Data for analysis:
-=-=-=-=-

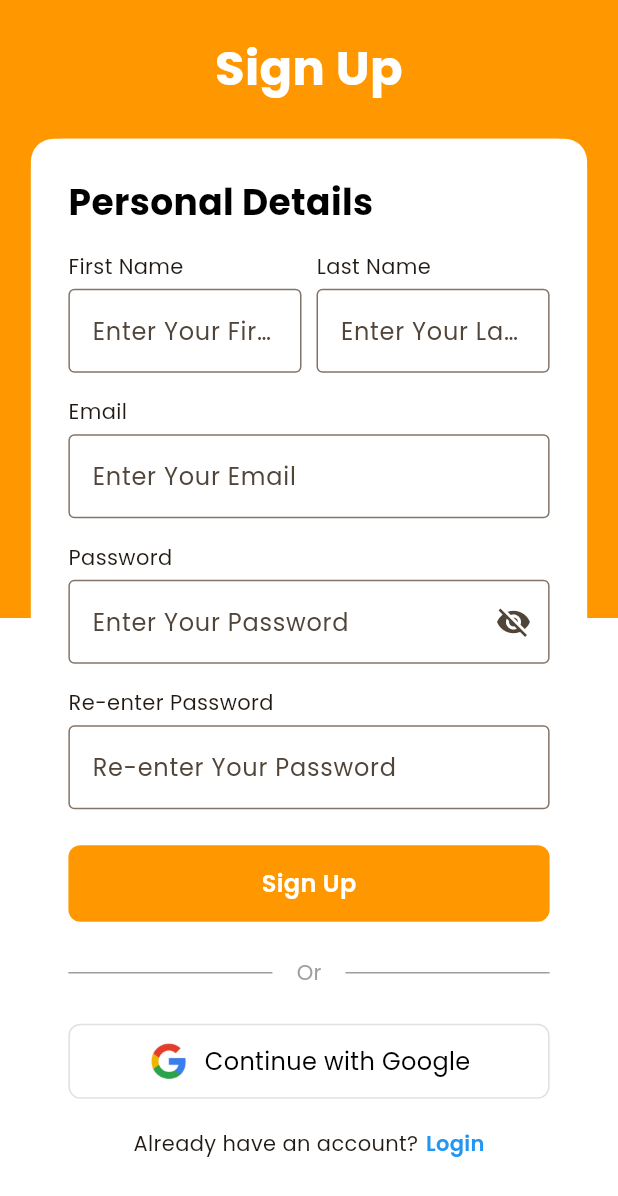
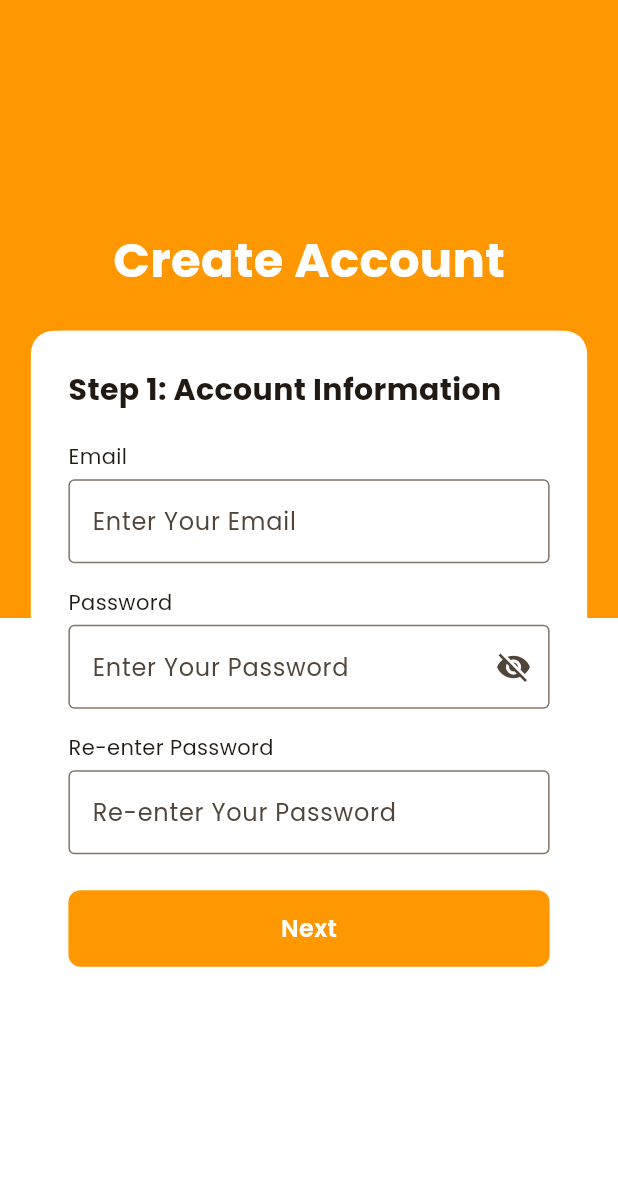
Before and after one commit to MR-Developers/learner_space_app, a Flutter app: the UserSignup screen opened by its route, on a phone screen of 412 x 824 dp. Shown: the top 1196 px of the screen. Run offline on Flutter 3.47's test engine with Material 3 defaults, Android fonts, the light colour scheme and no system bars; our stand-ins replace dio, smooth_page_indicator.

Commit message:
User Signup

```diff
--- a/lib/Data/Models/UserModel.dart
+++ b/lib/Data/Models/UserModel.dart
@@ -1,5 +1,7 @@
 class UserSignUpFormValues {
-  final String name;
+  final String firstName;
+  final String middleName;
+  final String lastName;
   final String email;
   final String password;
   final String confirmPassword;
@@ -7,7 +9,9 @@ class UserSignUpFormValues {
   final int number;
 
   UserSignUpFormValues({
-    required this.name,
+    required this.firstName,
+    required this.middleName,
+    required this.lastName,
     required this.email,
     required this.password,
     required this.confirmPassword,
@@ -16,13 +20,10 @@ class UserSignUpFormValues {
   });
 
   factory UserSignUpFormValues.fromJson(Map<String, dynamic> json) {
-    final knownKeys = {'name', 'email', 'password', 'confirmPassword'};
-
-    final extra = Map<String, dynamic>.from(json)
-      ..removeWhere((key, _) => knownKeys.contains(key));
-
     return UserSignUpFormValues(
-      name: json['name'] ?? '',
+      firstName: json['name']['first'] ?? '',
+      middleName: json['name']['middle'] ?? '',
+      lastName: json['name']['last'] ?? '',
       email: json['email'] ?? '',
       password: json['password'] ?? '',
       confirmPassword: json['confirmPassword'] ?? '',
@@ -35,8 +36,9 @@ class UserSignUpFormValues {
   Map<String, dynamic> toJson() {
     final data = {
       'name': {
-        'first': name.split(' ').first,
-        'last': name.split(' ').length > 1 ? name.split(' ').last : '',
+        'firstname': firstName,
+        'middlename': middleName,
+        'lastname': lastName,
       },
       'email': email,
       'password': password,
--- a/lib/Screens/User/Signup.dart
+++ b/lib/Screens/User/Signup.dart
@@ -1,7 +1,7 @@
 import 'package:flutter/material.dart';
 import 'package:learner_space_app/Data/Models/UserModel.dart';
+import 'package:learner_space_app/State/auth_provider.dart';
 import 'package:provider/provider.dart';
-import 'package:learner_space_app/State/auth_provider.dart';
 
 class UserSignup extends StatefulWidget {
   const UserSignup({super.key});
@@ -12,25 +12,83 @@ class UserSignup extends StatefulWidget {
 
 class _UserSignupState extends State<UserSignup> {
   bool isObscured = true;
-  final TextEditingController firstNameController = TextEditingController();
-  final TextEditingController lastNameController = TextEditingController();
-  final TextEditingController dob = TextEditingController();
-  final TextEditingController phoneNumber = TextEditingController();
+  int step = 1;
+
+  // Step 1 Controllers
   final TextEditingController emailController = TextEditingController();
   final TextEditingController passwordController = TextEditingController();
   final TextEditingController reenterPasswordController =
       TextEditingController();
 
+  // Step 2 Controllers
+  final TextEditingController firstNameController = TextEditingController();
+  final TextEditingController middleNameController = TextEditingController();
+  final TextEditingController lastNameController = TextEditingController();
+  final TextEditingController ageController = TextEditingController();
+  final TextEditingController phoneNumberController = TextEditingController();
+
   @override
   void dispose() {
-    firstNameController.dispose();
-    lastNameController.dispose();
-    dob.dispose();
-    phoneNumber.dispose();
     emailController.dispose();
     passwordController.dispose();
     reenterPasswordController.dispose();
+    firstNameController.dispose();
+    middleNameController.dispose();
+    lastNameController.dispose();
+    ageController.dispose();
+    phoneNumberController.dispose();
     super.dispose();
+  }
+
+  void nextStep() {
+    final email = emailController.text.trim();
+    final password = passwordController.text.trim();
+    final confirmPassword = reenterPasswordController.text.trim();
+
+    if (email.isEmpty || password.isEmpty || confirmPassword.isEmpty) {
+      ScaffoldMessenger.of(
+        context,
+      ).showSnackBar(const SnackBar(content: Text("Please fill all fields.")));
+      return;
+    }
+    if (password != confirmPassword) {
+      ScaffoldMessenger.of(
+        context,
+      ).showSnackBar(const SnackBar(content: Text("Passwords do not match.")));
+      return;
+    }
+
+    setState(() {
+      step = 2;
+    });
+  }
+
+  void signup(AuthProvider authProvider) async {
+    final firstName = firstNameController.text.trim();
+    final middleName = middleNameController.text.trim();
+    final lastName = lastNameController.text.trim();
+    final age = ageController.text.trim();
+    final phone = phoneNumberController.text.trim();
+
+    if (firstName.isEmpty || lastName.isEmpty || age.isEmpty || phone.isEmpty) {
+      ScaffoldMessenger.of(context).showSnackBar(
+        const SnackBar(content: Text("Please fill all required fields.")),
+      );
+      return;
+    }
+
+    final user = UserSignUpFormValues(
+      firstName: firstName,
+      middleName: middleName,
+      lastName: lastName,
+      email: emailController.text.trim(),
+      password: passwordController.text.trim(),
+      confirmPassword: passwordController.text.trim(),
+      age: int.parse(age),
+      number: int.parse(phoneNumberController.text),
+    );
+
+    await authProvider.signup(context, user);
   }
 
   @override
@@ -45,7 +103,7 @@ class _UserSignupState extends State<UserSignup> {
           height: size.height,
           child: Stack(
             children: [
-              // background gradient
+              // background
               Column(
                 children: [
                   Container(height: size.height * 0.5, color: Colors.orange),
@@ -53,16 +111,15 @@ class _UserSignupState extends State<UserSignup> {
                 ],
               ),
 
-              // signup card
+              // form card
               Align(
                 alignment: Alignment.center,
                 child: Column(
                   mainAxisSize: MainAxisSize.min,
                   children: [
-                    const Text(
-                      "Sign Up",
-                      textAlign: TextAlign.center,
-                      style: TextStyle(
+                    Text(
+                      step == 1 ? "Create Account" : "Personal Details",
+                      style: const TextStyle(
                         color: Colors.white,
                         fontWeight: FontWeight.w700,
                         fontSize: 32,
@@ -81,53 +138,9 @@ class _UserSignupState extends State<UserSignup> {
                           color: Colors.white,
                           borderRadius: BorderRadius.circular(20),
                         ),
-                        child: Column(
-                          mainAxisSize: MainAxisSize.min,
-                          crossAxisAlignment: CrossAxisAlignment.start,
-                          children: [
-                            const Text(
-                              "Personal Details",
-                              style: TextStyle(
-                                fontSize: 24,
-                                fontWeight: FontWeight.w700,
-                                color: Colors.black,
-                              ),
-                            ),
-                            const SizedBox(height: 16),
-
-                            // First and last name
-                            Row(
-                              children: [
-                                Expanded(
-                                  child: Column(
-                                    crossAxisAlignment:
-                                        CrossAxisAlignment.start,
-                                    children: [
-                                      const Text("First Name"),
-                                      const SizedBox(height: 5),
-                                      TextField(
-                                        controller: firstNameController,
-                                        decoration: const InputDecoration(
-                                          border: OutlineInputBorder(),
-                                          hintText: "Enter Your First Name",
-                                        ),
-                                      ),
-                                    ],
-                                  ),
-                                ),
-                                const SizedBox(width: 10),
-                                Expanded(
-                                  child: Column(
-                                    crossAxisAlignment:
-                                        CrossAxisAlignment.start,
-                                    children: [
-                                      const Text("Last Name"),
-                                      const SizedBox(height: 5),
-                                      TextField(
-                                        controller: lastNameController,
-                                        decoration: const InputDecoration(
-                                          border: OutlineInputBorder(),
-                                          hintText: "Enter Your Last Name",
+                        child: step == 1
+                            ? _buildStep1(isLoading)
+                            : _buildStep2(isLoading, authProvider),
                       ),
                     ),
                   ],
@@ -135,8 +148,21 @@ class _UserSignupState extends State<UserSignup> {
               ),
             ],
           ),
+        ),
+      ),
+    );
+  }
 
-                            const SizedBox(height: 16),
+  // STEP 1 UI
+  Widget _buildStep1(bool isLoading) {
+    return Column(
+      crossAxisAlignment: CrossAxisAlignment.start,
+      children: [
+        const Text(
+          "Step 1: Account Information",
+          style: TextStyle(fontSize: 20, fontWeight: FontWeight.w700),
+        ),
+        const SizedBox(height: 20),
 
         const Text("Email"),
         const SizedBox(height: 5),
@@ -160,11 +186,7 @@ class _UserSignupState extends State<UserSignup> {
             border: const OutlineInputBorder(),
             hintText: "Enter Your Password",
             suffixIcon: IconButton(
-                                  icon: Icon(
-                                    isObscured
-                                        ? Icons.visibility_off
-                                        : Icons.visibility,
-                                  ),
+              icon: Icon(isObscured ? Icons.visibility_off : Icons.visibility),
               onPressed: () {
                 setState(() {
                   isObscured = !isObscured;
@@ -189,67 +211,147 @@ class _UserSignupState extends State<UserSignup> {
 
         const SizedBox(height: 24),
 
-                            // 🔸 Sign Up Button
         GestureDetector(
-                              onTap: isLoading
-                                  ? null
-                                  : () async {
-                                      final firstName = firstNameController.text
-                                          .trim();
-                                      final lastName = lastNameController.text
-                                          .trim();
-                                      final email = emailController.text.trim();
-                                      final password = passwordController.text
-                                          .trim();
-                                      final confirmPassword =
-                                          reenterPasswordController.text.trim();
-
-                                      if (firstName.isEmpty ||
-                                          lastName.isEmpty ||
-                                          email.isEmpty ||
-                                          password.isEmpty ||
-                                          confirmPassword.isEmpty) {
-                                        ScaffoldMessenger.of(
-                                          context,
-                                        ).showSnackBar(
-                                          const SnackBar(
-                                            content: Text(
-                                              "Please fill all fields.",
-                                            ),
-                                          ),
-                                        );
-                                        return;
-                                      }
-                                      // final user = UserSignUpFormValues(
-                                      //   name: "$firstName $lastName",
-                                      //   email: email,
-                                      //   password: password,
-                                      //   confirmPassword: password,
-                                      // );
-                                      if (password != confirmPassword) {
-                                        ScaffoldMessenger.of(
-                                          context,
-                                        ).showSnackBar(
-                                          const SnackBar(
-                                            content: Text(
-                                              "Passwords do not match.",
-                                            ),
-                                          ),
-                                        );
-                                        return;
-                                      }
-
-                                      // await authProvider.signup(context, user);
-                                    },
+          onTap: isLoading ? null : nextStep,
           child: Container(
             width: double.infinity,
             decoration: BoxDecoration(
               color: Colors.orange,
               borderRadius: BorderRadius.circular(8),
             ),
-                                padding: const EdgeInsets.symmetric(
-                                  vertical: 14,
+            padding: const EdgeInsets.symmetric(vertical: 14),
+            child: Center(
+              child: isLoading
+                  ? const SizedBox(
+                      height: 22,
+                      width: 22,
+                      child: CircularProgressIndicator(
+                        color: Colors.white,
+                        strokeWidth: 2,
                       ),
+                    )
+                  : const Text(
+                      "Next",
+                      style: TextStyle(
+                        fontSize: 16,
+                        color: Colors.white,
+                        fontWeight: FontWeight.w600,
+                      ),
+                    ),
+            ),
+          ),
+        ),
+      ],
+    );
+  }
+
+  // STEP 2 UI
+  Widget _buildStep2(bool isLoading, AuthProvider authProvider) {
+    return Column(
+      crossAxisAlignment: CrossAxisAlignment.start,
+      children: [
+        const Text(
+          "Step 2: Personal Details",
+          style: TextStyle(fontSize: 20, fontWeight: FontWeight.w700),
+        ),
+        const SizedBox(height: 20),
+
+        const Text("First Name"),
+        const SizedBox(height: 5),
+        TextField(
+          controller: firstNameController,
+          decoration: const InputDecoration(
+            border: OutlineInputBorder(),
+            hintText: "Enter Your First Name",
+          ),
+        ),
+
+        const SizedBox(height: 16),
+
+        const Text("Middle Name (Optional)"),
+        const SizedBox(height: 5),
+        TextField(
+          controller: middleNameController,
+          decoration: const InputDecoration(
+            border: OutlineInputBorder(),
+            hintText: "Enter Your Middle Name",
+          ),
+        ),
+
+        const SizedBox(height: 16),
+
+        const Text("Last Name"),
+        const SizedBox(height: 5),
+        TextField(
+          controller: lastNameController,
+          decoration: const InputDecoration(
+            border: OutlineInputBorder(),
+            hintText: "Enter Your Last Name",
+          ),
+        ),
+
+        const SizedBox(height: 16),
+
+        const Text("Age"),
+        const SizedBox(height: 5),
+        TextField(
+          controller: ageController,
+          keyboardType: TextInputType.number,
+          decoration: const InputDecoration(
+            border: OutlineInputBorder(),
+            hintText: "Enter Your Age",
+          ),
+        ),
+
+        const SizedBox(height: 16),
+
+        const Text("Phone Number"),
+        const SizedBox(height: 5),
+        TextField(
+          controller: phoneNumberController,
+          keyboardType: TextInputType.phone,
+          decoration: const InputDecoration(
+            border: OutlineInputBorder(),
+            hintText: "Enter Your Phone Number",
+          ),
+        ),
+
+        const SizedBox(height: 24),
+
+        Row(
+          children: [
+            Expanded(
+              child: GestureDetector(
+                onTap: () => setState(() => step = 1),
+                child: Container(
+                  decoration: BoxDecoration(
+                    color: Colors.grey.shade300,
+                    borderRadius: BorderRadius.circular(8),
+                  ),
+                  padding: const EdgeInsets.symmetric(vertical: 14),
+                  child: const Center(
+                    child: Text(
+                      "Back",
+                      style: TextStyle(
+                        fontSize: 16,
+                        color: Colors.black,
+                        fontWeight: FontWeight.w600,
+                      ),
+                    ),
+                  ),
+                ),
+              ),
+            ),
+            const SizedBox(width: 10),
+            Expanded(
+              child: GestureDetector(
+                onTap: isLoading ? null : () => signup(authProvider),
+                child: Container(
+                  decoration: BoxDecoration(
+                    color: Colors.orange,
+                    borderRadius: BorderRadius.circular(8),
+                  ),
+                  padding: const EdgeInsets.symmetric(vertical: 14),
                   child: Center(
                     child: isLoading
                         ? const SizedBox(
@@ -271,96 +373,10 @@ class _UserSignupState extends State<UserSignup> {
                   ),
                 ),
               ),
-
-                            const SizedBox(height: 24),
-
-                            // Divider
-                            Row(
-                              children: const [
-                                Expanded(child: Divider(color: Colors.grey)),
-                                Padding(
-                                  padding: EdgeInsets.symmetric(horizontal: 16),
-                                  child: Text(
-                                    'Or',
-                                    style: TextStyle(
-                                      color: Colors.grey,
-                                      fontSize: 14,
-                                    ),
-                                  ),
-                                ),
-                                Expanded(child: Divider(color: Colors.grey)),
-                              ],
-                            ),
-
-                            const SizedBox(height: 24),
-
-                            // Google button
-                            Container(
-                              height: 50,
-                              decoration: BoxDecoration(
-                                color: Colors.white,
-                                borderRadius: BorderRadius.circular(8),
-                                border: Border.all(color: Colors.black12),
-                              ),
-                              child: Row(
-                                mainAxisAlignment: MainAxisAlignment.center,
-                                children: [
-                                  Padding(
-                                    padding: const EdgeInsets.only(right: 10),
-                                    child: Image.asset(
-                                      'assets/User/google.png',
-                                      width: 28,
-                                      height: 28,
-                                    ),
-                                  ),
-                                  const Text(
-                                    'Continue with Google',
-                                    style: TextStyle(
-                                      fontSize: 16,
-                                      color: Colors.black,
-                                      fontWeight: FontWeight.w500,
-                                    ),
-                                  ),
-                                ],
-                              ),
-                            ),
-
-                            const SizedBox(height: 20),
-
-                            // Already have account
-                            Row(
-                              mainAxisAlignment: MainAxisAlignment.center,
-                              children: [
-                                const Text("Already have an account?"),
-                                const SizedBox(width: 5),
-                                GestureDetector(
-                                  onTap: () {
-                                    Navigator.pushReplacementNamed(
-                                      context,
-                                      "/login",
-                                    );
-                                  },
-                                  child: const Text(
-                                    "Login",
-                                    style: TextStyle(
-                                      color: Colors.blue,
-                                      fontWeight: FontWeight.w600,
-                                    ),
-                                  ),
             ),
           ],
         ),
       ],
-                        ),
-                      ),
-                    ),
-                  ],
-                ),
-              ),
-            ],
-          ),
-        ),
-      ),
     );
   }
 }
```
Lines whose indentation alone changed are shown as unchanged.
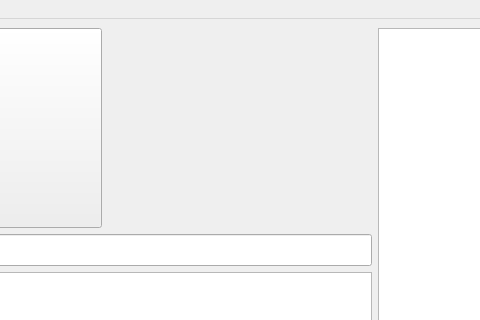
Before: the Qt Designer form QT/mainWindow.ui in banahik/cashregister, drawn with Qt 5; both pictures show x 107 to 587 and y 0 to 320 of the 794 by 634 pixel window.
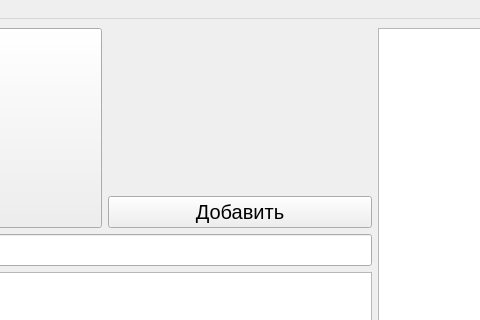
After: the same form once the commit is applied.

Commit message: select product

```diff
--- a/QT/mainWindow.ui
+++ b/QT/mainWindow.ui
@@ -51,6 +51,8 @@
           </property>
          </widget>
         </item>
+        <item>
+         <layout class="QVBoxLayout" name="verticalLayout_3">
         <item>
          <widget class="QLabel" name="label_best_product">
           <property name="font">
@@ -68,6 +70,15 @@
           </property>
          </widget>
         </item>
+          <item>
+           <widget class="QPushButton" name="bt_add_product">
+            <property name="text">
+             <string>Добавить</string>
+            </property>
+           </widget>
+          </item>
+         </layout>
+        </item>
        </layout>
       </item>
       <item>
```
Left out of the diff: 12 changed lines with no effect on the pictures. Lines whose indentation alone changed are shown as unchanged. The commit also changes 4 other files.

-=-=-=-=-

Pull every line containing "isEmpty" out of the entries.

Exercise output:
+    if (email.isEmpty || password.isEmpty || confirmPassword.isEmpty) {
+    if (firstName.isEmpty || lastName.isEmpty || age.isEmpty || phone.isEmpty) {
-                                      if (firstName.isEmpty ||
-                                          lastName.isEmpty ||
-                                          email.isEmpty ||
-                                          password.isEmpty ||
-                                          confirmPassword.isEmpty) {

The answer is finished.